Reneu Health, Inc. recently had the pleasure of working with Windward Life Care to provide one client’s caregiver team with a personalized, hands-on training in proper body mechanics and transfer safety. This client requires significant assistance with transfers and uses specialized lift equipment; ensuring the proper use of this equipment, as well as the safety of the client and caregivers were the goals. Over the course of 2 sessions, we practiced techniques that Home Care Aides apply daily.

Using proper technique is critical for caregivers to avoid injuring themselves and the person they are helping. Following very simple techniques, you will significantly reduce the stress you put on your body while caring for a client or loved one.

Basic body mechanics:
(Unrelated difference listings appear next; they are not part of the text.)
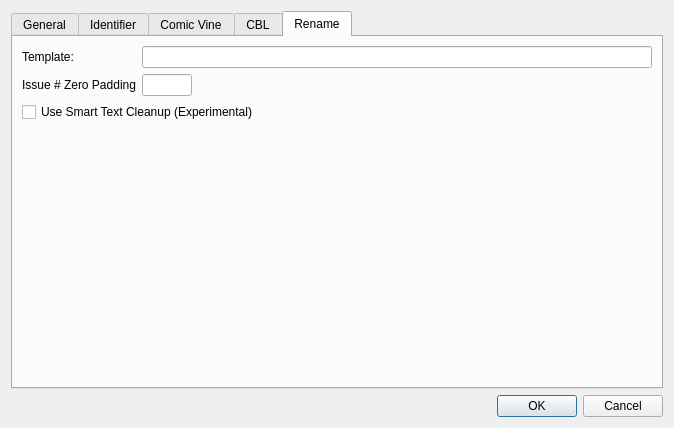
Above: settingswindow.ui from comictagger/comictagger before the change. Below: the same form after it.
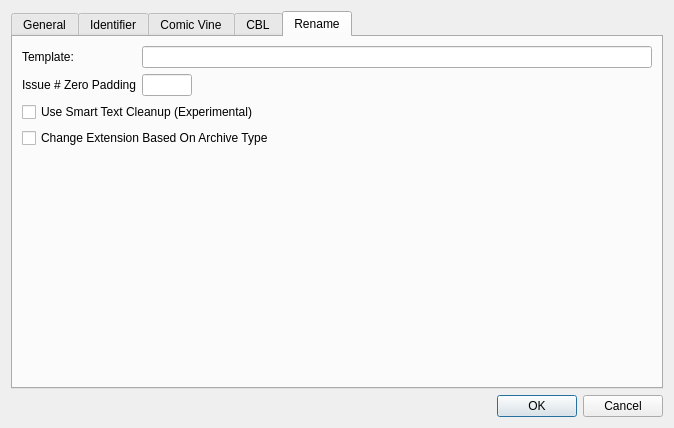
That is the form after the change. The open tabs and pages were chosen to show the change.

Commit message: Added setting for rename to use the archive type

The edit to the form file:
```diff
--- a/settingswindow.ui
+++ b/settingswindow.ui
@@ -483,6 +483,13 @@
              </property>
             </widget>
            </item>
+           <item row="4" column="0" colspan="2">
+            <widget class="QCheckBox" name="cbxChangeExtension">
+             <property name="text">
+              <string>Change Extension Based On Archive Type</string>
+             </property>
+            </widget>
+           </item>
           </layout>
          </item>
         </layout>
```
Left out of the diff: 4 changed lines with no effect on the pictures. The commit also changes 4 other files.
  • Practice proper “squat” technique by keeping your back straight while bending at the knees and hips. Look straight ahead to protect your neck and keep proper spinal alignment.
  • Always keep your body as close as possible to the person or object you are trying to move. Don’t reach out or over to try to lift weight. This puts too much stress on the joints.
  • Remember that your “core” or midsection is your center of gravity. This is the strongest point during a transfer or lift. The more you move away from your center of gravity, the more risk increases for injury.


  • Explain what you are going to do before you do it. Give step by step instructions to the person you intend to transfer. Sometimes a simple miscommunication leads to injury for one or both of you. When working with dementia, consider using the same cues every single time you give instructions. This helps to clarify instructions for individuals who are easily confused.
  • Set up everything you need before proceeding. Make sure the area around you is safe and free of clutter that you may trip on. If transferring from a wheelchair, for example, make sure the chair is locked and positioned optimally. The surface you are transferring to should be stable and angled for a successful transfer.

– article written by guest blogger: Chris Corpuz, CSCS

Reneu Health, Inc. provides at home, one-on-one activity based programs for seniors and special populations. We specialize in both preventive and rehabilitative care. Each program is specifically designed to meet your needs, and is appropriate for all levels of ability. We also work with companies like Windward Life Care to provide individual and group safety training in the comfort of your home or